Criticism of the throw-in was not long in coming. Yes, Atkinson has unfortunately been tricked, wrote Gniewomir Flis, an analyst and investor in climate protection technologies, on Twitter. "But from those with a vital interest in the construction of internal combustion engines and the supply of liquid fuels."

Flis points to advances in battery technology, to high recycling rates of cars (as opposed to disposable fashion) – but above all to the low share of production in the total emissions in the life cycle of a car: The majority of CO2 emissions are due to energy consumption while driving. Therefore, electric cars would have compensated for the disadvantage of the more complex construction, including the battery, after the first 21,000 kilometers, as the financial information service Reuters calculated; from then on, they would be better for the climate than cars with combustion engines. And that's why battery propulsion is also superior to the alternatives of hydrogen or e-fuels. Although they can potentially run on renewable energies, they require many times more of them. Atkinson only casually mentions that hydrogen is not really produced in a climate-friendly way today.

Rowan Atkinson, on the other hand, can feel confirmed with another statement by a new study in the journal "Nature Communications" , which was also reported by the "taz" on Saturday: A team led by physicist Lisa Winkler from Imperial College has investigated how the city of London could reduce the greenhouse gas emissions of its car traffic to a level that fits the climate target of global warming of a maximum of 1.5 degrees Celsius. Even bringing forward the phase-out of internal combustion engines to 2025 would therefore only make a minimal contribution to this, if emissions from the supply chain for batteries and raw materials are taken into account. However, it would be possible to reduce car traffic in Greater London by more than 80 percent, as early as 2027. The city administration is officially aiming for 27 percent fewer car kilometers by 2030, which is already unheard of radical by German standards.

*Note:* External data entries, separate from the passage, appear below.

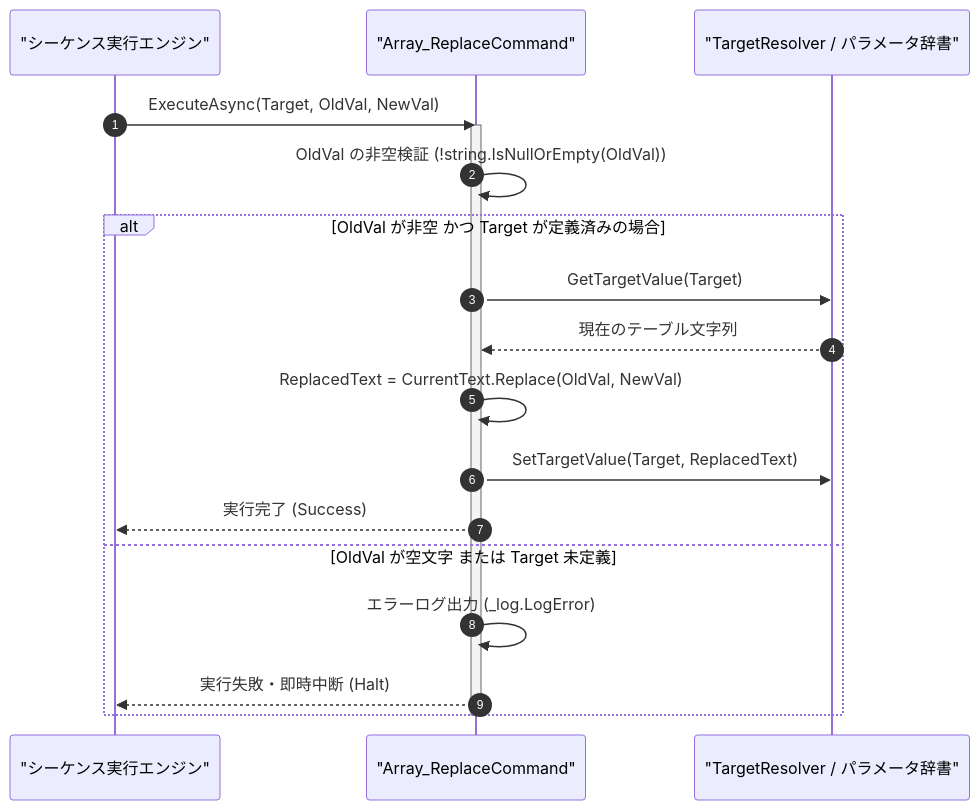
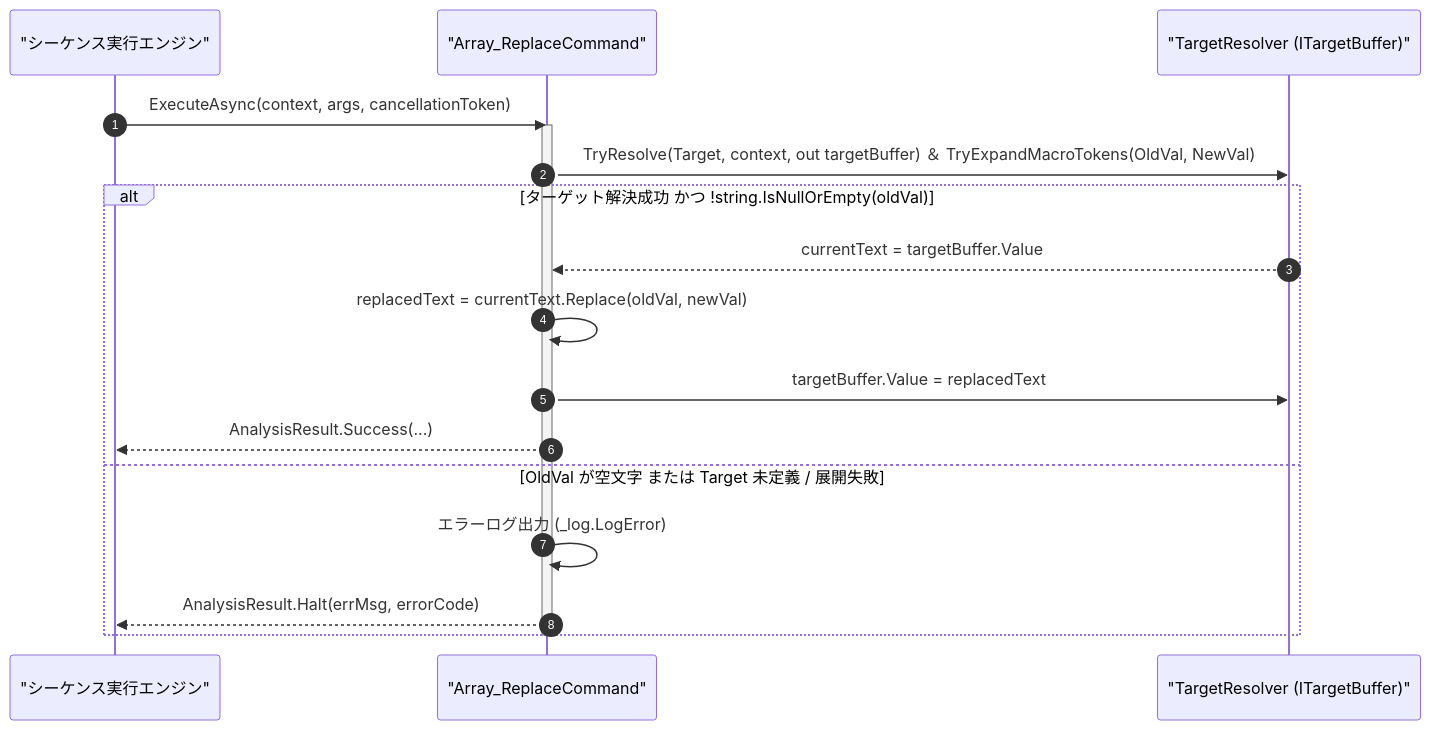
One commit to Monaca-App/TermAddIn changed the diagram in Manual/Core/Array/Array_Replace.Md. Above: the diagram before and after it, drawn with Mermaid. The commit also changed other lines of this file and 157 other files, not shown here.

````diff
--- a/Manual/Core/Array/Array_Replace.Md
+++ b/Manual/Core/Array/Array_Replace.Md
@@ -66,22 +71,21 @@
 ```mermaid
 sequenceDiagram
     autonumber
     participant Engine as "シーケンス実行エンジン"
     participant Cmd as "Array_ReplaceCommand"
-    participant Target as "TargetResolver / パラメータ辞書"
+    participant Target as "TargetResolver (ITargetBuffer)"
 
-    Engine->>Cmd: ExecuteAsync(Target, OldVal, NewVal)
+    Engine->>Cmd: ExecuteAsync(context, args, cancellationToken)
     activate Cmd
-    Cmd->>Cmd: OldVal の非空検証 (!string.IsNullOrEmpty(OldVal))
-    alt OldVal が非空 かつ Target が定義済みの場合
-        Cmd->>Target: GetTargetValue(Target)
-        Target-->>Cmd: 現在のテーブル文字列
-        Cmd->>Cmd: ReplacedText = CurrentText.Replace(OldVal, NewVal)
-        Cmd->>Target: SetTargetValue(Target, ReplacedText)
-        Cmd-->>Engine: 実行完了 (Success)
-    else OldVal が空文字 または Target 未定義
+    Cmd->>Target: TryResolve(Target, context, out targetBuffer) ＆ TryExpandMacroTokens(OldVal, NewVal)
+    alt ターゲット解決成功 かつ !string.IsNullOrEmpty(oldVal)
+        Target-->>Cmd: currentText = targetBuffer.Value
+        Cmd->>Cmd: replacedText = currentText.Replace(oldVal, newVal)
+        Cmd->>Target: targetBuffer.Value = replacedText
+        Cmd-->>Engine: AnalysisResult.Success(...)
+    else OldVal が空文字 または Target 未定義 / 展開失敗
         Cmd->>Cmd: エラーログ出力 (_log.LogError)
-        Cmd-->>Engine: 実行失敗・即時中断 (Halt)
+        Cmd-->>Engine: AnalysisResult.Halt(errMsg, errorCode)
     end
     deactivate Cmd
 ```
````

Motorfan Atkinson is sober on this question: If you absolutely need a car, "you should buy an old one and drive as little as possible".